**** INFORMATION PROVIDED

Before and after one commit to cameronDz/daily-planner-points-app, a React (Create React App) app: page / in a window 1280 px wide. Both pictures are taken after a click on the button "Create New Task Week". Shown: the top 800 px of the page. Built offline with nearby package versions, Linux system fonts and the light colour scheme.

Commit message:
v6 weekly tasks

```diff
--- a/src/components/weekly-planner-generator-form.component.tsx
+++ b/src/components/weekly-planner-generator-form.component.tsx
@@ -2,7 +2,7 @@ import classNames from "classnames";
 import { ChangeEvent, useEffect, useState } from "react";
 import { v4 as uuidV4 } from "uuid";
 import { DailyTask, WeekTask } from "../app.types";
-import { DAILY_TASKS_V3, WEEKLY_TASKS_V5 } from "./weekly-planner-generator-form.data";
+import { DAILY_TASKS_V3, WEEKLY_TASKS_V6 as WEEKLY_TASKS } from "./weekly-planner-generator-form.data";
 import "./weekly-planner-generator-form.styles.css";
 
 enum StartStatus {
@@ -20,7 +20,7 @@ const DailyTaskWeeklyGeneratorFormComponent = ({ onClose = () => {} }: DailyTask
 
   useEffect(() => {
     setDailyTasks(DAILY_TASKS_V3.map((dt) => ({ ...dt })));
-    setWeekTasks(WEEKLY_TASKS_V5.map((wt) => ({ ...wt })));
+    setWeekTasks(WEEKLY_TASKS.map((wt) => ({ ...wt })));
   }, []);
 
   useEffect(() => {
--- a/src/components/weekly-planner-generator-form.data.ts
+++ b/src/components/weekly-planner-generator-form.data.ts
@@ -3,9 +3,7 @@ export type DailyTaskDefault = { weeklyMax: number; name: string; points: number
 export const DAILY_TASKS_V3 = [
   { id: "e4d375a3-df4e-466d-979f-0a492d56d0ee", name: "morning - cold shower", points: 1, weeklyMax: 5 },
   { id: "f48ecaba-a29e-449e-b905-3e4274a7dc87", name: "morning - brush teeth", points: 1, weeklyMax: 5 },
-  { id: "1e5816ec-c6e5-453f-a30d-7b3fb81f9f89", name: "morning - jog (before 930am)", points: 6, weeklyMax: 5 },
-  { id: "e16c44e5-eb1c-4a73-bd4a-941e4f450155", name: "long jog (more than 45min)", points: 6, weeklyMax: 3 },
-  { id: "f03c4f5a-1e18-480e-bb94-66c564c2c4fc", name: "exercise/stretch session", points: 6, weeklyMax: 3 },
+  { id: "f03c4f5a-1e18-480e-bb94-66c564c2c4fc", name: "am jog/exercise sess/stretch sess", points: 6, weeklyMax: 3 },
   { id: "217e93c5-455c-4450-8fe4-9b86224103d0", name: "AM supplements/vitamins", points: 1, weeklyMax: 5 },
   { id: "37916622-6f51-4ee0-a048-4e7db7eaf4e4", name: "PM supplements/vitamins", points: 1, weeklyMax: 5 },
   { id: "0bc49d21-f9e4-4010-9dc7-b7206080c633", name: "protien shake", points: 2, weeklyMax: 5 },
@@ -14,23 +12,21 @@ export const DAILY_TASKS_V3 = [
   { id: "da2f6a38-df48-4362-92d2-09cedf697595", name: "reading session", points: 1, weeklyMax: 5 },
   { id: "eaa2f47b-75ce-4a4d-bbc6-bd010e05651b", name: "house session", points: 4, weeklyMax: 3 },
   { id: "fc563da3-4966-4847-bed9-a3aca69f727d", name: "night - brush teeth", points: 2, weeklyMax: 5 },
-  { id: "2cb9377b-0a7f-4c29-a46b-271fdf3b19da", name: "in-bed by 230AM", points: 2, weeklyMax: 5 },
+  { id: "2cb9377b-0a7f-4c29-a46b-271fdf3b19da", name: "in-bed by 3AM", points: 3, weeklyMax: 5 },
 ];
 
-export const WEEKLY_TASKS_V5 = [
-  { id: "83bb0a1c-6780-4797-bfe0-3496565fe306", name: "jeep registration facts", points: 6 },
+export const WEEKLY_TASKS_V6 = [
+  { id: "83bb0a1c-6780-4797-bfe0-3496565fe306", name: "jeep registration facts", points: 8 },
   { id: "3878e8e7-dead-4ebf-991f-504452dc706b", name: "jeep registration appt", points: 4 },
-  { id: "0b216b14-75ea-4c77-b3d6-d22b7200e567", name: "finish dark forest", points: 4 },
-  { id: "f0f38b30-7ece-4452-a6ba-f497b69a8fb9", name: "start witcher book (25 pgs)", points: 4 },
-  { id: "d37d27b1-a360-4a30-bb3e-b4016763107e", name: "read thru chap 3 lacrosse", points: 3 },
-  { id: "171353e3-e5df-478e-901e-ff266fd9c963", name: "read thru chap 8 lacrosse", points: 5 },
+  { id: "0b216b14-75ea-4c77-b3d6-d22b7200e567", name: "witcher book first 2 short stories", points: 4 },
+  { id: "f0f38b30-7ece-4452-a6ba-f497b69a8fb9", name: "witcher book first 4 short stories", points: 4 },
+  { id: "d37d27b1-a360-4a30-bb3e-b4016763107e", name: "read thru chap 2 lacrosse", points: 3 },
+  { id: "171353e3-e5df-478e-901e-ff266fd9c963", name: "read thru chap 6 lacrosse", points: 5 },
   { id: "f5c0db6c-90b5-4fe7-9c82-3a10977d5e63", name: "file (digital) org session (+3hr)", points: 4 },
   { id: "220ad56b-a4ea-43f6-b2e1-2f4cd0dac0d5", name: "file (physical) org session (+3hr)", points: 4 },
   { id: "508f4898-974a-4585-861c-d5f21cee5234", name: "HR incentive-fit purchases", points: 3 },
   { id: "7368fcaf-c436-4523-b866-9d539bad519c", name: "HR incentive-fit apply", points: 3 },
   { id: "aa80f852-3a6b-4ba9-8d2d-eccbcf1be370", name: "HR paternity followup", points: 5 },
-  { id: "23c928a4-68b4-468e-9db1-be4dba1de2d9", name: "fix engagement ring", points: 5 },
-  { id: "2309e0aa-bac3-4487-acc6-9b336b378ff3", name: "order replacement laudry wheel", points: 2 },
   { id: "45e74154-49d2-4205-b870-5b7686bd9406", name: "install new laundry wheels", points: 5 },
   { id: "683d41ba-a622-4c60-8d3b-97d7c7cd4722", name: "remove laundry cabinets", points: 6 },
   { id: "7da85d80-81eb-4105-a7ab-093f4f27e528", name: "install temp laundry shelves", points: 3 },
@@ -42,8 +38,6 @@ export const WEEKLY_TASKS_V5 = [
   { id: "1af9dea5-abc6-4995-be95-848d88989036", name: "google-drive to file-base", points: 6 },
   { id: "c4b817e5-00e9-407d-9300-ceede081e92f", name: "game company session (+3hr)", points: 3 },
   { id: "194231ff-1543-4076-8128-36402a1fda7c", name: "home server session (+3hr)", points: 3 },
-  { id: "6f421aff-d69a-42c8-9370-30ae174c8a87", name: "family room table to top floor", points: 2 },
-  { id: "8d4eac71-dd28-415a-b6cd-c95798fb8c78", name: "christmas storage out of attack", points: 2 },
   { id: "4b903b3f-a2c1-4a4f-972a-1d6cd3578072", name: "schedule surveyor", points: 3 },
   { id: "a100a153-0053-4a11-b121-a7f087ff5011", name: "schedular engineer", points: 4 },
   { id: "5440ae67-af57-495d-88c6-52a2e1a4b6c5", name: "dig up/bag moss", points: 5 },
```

********

• WORK REQUEST:
Whenever the word "data" appears in a line of the listing, copy out that line.

• RESPONSE AREA:
-import { DAILY_TASKS_V3, WEEKLY_TASKS_V5 } from "./weekly-planner-generator-form.data";
+import { DAILY_TASKS_V3, WEEKLY_TASKS_V6 as WEEKLY_TASKS } from "./weekly-planner-generator-form.data";
--- a/src/components/weekly-planner-generator-form.data.ts
+++ b/src/components/weekly-planner-generator-form.data.ts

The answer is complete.